[Stored items]
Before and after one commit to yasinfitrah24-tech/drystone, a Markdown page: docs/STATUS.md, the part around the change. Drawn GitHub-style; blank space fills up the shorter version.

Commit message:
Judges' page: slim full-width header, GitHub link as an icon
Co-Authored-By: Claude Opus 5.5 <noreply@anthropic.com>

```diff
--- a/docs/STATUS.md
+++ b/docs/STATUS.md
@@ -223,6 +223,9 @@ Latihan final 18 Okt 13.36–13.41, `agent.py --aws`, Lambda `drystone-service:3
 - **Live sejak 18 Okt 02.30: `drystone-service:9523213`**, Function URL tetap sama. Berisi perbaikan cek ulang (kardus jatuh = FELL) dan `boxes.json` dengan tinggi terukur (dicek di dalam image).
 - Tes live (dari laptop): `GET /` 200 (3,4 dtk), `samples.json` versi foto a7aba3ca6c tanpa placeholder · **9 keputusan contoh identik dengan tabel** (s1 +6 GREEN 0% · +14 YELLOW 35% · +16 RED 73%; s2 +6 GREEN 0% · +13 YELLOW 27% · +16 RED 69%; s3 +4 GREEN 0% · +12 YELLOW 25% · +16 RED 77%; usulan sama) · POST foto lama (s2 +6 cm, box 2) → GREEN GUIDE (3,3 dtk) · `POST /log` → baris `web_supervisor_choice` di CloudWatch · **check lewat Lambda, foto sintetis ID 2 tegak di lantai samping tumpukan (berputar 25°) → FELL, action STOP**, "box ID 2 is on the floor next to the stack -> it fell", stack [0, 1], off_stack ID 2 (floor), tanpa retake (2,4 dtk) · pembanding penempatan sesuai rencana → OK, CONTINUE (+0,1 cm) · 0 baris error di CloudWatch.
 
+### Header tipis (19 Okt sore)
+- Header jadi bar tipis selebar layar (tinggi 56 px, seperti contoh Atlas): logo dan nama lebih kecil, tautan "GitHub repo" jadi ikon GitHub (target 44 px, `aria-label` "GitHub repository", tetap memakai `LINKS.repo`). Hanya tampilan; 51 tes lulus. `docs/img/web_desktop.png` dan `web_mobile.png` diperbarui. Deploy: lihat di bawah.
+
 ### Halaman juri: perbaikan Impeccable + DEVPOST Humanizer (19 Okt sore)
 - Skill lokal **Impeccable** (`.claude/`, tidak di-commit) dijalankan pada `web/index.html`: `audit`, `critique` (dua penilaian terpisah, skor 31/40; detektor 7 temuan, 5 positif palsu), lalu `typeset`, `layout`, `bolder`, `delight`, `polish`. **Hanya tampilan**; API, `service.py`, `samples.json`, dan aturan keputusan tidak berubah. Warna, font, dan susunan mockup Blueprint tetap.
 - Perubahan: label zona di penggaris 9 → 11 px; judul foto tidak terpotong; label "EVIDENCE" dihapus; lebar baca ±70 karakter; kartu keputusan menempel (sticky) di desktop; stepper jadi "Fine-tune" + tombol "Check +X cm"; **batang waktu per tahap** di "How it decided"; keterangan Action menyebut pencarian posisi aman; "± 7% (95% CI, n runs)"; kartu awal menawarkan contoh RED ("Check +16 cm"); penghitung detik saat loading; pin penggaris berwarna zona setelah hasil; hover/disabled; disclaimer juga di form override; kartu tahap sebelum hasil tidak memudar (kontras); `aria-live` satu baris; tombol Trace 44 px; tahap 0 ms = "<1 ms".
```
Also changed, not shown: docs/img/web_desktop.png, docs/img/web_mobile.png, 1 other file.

• [Your objective] An exact repeat of all the entries above is required.

• [Solution for this problem]
Before and after one commit to yasinfitrah24-tech/drystone, a Markdown page: docs/STATUS.md, the part around the change. Drawn GitHub-style; blank space fills up the shorter version.

Commit message:
Judges' page: slim full-width header, GitHub link as an icon
Co-Authored-By: Claude Opus 5.5 <noreply@anthropic.com>

```diff
--- a/docs/STATUS.md
+++ b/docs/STATUS.md
@@ -223,6 +223,9 @@ Latihan final 18 Okt 13.36–13.41, `agent.py --aws`, Lambda `drystone-service:3
 - **Live sejak 18 Okt 02.30: `drystone-service:9523213`**, Function URL tetap sama. Berisi perbaikan cek ulang (kardus jatuh = FELL) dan `boxes.json` dengan tinggi terukur (dicek di dalam image).
 - Tes live (dari laptop): `GET /` 200 (3,4 dtk), `samples.json` versi foto a7aba3ca6c tanpa placeholder · **9 keputusan contoh identik dengan tabel** (s1 +6 GREEN 0% · +14 YELLOW 35% · +16 RED 73%; s2 +6 GREEN 0% · +13 YELLOW 27% · +16 RED 69%; s3 +4 GREEN 0% · +12 YELLOW 25% · +16 RED 77%; usulan sama) · POST foto lama (s2 +6 cm, box 2) → GREEN GUIDE (3,3 dtk) · `POST /log` → baris `web_supervisor_choice` di CloudWatch · **check lewat Lambda, foto sintetis ID 2 tegak di lantai samping tumpukan (berputar 25°) → FELL, action STOP**, "box ID 2 is on the floor next to the stack -> it fell", stack [0, 1], off_stack ID 2 (floor), tanpa retake (2,4 dtk) · pembanding penempatan sesuai rencana → OK, CONTINUE (+0,1 cm) · 0 baris error di CloudWatch.
 
+### Header tipis (19 Okt sore)
+- Header jadi bar tipis selebar layar (tinggi 56 px, seperti contoh Atlas): logo dan nama lebih kecil, tautan "GitHub repo" jadi ikon GitHub (target 44 px, `aria-label` "GitHub repository", tetap memakai `LINKS.repo`). Hanya tampilan; 51 tes lulus. `docs/img/web_desktop.png` dan `web_mobile.png` diperbarui. Deploy: lihat di bawah.
+
 ### Halaman juri: perbaikan Impeccable + DEVPOST Humanizer (19 Okt sore)
 - Skill lokal **Impeccable** (`.claude/`, tidak di-commit) dijalankan pada `web/index.html`: `audit`, `critique` (dua penilaian terpisah, skor 31/40; detektor 7 temuan, 5 positif palsu), lalu `typeset`, `layout`, `bolder`, `delight`, `polish`. **Hanya tampilan**; API, `service.py`, `samples.json`, dan aturan keputusan tidak berubah. Warna, font, dan susunan mockup Blueprint tetap.
 - Perubahan: label zona di penggaris 9 → 11 px; judul foto tidak terpotong; label "EVIDENCE" dihapus; lebar baca ±70 karakter; kartu keputusan menempel (sticky) di desktop; stepper jadi "Fine-tune" + tombol "Check +X cm"; **batang waktu per tahap** di "How it decided"; keterangan Action menyebut pencarian posisi aman; "± 7% (95% CI, n runs)"; kartu awal menawarkan contoh RED ("Check +16 cm"); penghitung detik saat loading; pin penggaris berwarna zona setelah hasil; hover/disabled; disclaimer juga di form override; kartu tahap sebelum hasil tidak memudar (kontras); `aria-live` satu baris; tombol Trace 44 px; tahap 0 ms = "<1 ms".
```
Also changed, not shown: docs/img/web_desktop.png, docs/img/web_mobile.png, 1 other file.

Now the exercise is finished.